Exercise aim
Please report every line in the entries that contains the string "Tasa".

Records for the exercise
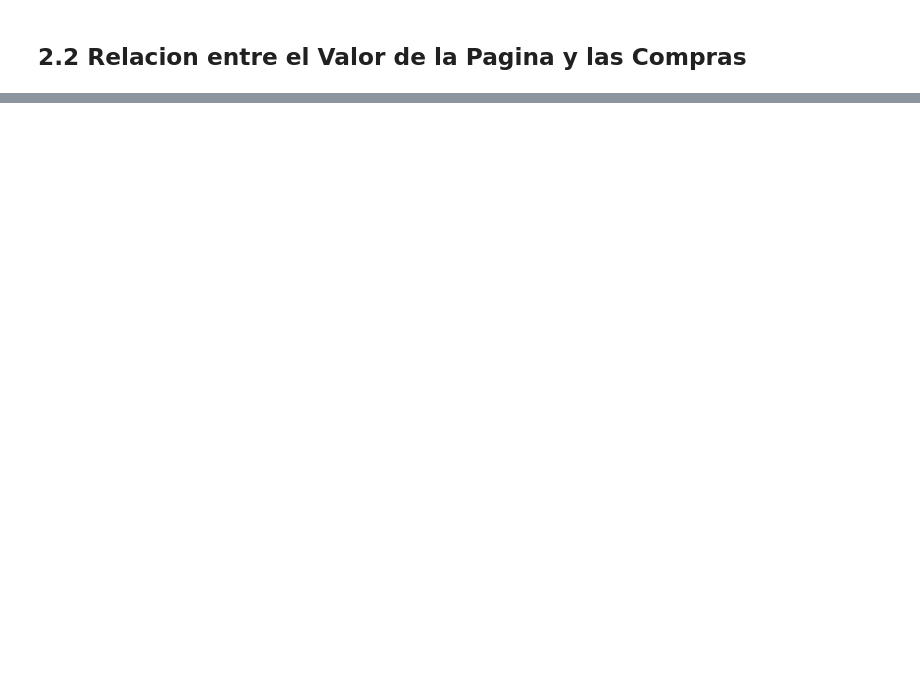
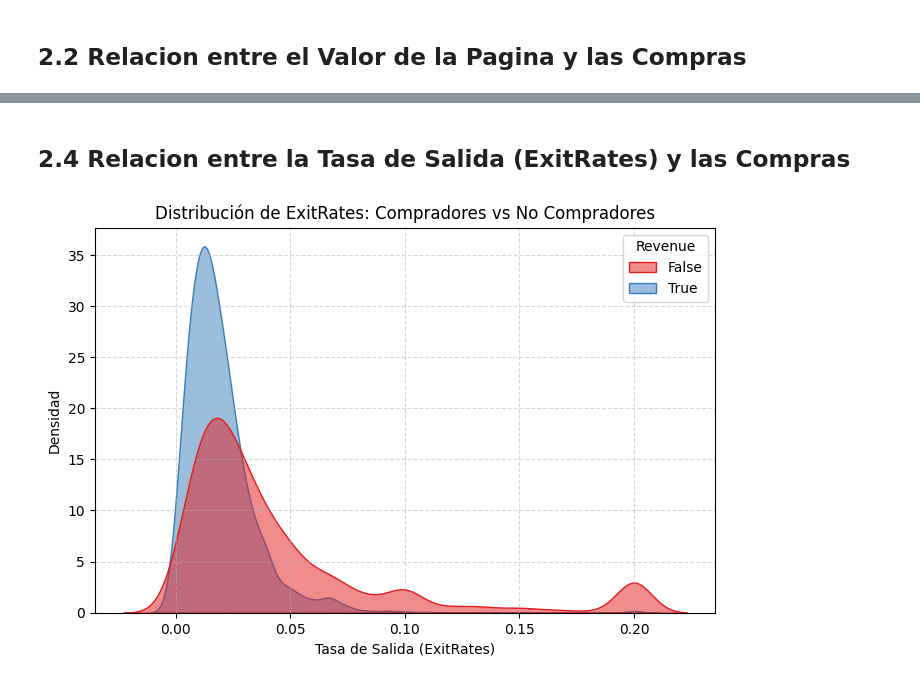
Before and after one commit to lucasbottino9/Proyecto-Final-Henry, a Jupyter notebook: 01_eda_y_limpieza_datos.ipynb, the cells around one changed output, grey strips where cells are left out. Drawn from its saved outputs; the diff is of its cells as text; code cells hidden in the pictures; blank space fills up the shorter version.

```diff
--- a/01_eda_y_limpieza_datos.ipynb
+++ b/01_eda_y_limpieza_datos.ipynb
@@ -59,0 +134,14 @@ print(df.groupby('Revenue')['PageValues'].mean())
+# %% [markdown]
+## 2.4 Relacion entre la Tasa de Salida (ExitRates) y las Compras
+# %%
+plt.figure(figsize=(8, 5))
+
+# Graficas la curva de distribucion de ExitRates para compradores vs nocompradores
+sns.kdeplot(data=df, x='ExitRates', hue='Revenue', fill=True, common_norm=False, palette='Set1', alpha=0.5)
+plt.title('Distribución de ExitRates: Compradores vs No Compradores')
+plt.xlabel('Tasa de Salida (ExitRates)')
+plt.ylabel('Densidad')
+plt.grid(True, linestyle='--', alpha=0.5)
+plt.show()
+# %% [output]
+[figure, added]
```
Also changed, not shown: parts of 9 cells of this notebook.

==

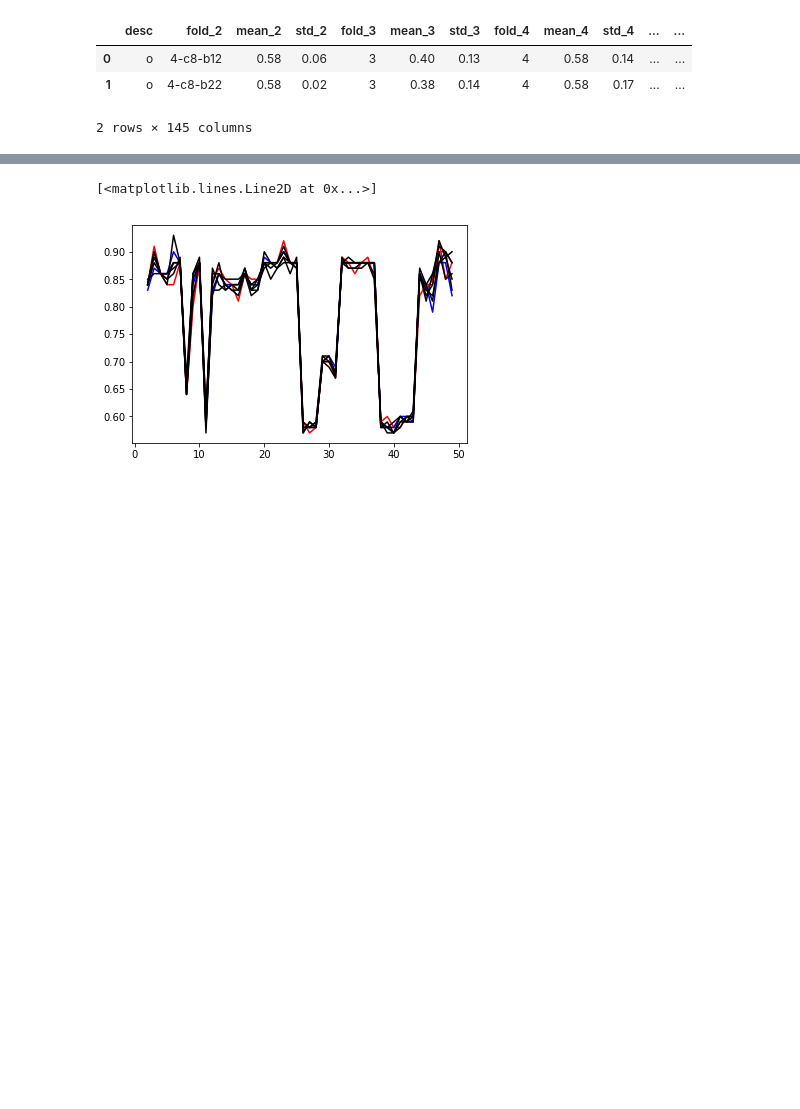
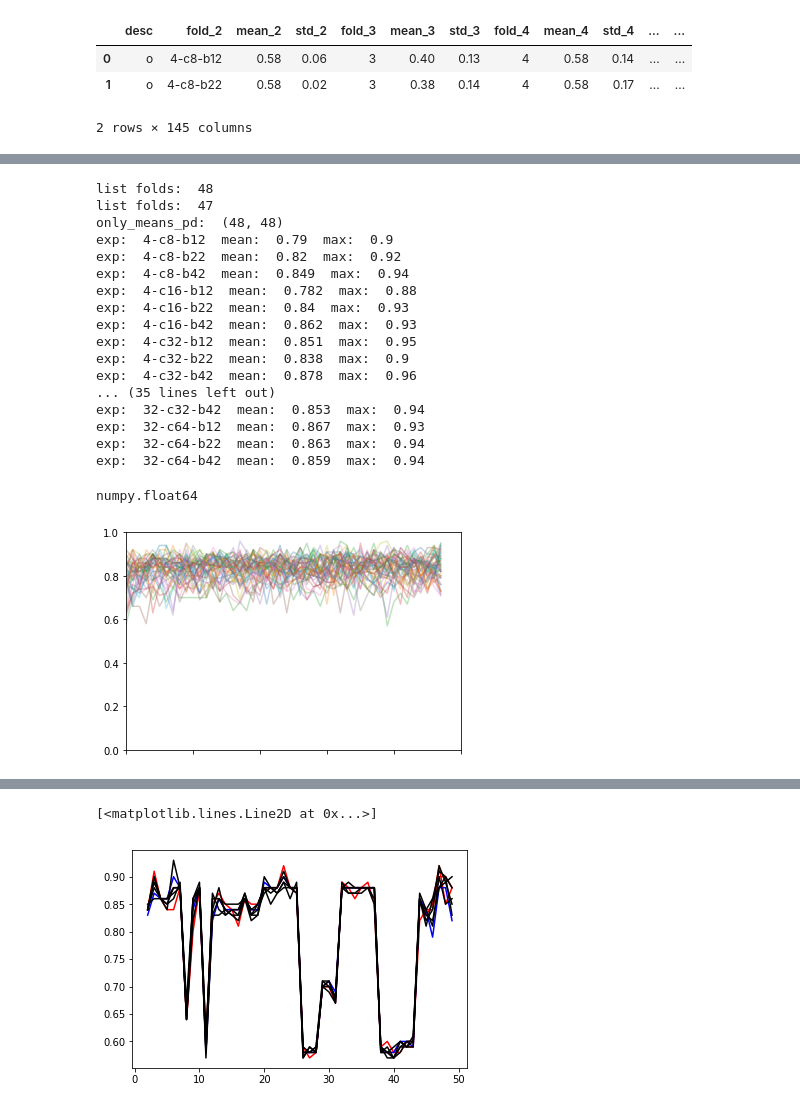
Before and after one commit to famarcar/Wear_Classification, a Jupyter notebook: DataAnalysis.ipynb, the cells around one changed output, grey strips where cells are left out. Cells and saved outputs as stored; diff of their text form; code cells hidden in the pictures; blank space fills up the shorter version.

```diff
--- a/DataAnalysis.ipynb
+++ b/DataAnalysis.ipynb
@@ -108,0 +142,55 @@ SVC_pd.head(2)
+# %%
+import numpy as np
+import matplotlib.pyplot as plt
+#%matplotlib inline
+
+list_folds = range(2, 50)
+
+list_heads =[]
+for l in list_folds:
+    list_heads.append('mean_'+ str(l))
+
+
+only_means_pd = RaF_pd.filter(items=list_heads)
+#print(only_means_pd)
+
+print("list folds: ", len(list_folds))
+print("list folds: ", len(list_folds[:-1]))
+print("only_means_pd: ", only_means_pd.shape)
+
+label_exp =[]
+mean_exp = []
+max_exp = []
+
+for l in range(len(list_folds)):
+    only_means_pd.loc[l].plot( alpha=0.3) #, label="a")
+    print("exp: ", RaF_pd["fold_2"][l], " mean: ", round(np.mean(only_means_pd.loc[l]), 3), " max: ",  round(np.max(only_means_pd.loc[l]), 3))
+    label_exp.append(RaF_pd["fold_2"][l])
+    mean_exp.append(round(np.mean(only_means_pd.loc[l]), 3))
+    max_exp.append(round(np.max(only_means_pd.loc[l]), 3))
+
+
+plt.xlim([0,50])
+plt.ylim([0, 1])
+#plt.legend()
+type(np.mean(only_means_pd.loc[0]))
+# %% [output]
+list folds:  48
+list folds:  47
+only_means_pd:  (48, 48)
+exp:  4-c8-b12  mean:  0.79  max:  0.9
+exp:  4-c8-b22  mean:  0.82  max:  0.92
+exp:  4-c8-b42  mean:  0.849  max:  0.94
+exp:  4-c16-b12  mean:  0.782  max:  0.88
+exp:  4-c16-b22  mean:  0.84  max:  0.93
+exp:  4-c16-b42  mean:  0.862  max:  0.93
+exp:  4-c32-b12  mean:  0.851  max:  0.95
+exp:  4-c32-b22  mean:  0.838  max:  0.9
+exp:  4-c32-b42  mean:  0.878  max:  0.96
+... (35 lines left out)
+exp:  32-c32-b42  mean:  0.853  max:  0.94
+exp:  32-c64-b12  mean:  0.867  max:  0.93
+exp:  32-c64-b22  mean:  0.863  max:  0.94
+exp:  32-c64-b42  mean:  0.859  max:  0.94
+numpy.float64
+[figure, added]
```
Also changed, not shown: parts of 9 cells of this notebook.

* * *

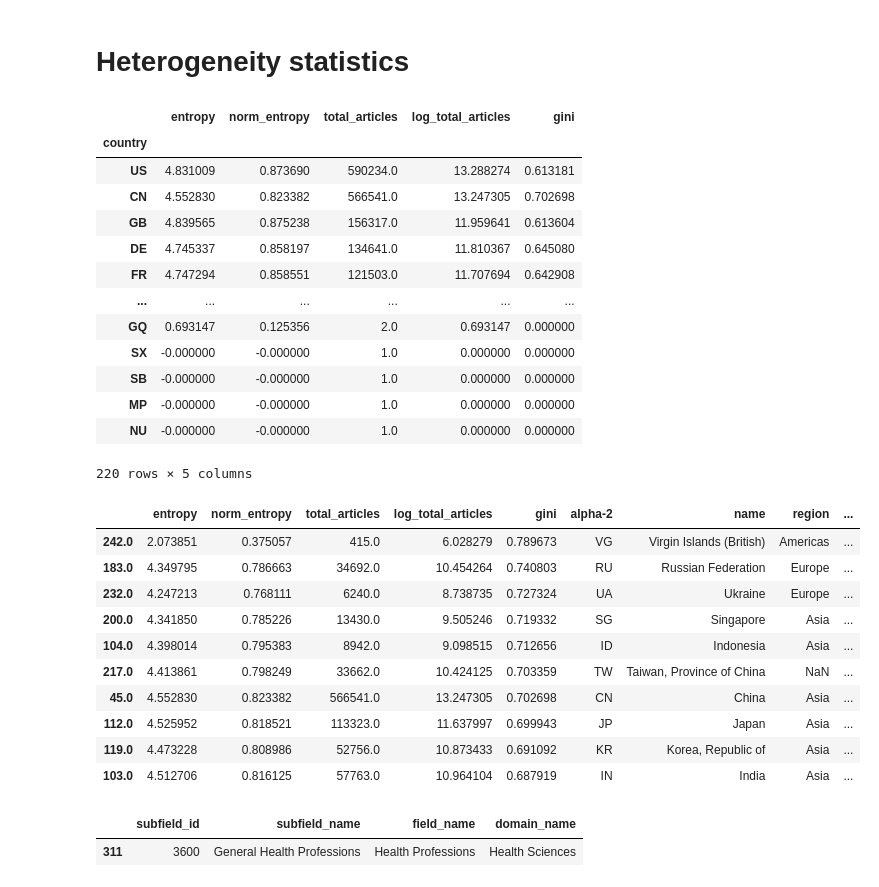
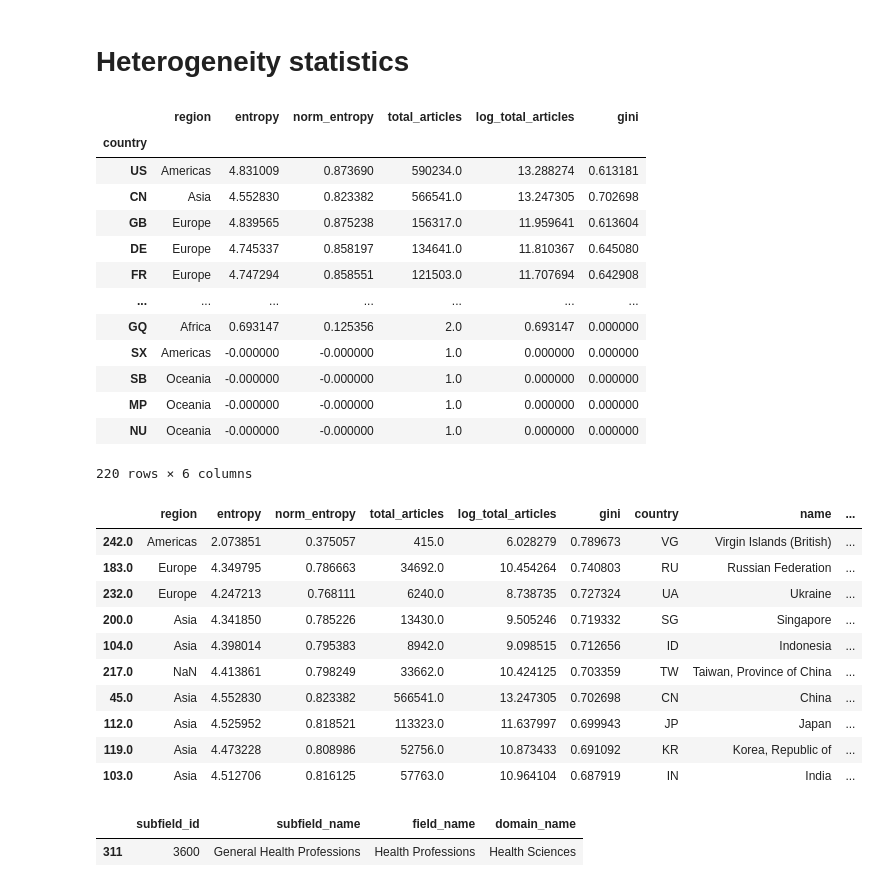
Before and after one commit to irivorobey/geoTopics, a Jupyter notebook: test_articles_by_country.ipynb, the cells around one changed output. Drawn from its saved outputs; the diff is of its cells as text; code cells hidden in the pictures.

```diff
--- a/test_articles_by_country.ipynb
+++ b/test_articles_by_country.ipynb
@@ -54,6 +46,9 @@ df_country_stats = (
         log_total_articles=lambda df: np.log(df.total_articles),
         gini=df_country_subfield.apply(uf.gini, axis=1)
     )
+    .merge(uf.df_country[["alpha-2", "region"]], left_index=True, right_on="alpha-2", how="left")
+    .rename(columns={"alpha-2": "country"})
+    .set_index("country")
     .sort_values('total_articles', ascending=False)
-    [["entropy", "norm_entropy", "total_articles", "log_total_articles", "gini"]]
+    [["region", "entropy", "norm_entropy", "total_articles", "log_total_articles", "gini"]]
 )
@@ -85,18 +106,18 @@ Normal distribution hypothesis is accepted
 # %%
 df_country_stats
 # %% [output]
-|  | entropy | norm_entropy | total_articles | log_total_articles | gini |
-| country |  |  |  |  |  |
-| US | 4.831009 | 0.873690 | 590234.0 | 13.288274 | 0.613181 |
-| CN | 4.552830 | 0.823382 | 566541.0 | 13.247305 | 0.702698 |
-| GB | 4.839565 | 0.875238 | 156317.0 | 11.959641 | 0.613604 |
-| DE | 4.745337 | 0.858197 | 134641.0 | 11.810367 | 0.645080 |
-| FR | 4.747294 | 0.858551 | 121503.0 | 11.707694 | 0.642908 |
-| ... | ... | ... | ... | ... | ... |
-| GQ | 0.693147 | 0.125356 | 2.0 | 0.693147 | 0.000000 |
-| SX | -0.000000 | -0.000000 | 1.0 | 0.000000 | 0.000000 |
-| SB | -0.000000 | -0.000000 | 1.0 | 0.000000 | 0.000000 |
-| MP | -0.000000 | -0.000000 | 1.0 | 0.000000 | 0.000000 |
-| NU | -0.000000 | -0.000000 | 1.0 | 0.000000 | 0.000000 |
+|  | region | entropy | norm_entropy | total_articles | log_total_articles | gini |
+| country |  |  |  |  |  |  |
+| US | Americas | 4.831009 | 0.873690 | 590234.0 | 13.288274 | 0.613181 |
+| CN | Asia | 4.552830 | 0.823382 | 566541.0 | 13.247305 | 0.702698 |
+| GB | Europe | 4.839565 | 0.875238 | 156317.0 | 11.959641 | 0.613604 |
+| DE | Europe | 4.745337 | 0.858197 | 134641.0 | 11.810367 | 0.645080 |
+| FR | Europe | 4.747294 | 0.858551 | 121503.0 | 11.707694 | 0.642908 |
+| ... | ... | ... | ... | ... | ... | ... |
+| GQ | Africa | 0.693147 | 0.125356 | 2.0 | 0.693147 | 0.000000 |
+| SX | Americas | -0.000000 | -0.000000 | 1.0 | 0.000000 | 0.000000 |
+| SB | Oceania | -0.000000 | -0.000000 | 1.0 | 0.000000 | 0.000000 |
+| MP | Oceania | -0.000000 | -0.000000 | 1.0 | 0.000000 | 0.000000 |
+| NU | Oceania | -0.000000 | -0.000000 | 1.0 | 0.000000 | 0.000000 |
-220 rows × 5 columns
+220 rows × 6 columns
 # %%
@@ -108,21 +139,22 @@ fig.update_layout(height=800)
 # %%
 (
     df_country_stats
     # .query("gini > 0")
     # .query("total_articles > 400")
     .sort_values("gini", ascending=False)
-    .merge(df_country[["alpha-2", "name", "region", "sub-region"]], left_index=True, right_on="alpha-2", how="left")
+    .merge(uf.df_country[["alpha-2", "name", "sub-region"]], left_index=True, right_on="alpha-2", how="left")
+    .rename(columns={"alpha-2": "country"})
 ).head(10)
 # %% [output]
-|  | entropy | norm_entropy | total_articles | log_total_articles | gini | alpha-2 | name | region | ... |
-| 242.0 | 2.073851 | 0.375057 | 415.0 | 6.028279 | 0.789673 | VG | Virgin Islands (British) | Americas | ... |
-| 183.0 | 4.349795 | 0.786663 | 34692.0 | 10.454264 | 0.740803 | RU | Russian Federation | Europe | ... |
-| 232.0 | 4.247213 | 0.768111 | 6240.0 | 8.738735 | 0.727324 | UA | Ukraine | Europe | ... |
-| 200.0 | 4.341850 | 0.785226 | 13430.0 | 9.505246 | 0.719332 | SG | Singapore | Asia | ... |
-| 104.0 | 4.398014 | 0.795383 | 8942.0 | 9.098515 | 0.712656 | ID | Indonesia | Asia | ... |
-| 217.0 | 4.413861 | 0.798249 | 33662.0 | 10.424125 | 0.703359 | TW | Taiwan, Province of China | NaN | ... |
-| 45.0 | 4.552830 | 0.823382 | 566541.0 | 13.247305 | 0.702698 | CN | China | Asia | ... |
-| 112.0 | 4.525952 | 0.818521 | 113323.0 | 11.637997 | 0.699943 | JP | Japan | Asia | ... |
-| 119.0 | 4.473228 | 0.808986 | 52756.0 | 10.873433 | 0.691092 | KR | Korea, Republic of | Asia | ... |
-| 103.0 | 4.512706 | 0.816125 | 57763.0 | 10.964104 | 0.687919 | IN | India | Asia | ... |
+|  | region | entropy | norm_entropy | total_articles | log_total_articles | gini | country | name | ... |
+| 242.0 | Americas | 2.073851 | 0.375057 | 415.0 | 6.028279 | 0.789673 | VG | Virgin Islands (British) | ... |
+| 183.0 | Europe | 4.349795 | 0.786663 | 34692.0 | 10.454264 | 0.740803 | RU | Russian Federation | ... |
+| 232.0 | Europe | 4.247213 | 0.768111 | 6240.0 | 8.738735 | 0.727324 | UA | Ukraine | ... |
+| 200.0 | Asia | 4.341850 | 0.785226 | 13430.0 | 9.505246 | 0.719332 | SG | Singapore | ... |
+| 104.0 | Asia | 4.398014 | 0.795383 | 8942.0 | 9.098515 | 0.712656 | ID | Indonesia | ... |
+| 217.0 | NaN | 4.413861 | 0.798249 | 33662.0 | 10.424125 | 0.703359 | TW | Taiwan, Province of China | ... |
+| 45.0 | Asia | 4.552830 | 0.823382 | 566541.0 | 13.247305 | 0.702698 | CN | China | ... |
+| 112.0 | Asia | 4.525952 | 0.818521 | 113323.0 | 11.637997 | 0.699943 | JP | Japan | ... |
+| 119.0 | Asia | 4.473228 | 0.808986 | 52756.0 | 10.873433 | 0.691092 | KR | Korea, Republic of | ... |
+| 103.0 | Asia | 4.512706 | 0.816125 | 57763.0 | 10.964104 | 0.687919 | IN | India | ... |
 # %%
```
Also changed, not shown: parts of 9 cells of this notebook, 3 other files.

Answer to this exercise
+## 2.4 Relacion entre la Tasa de Salida (ExitRates) y las Compras
+plt.xlabel('Tasa de Salida (ExitRates)')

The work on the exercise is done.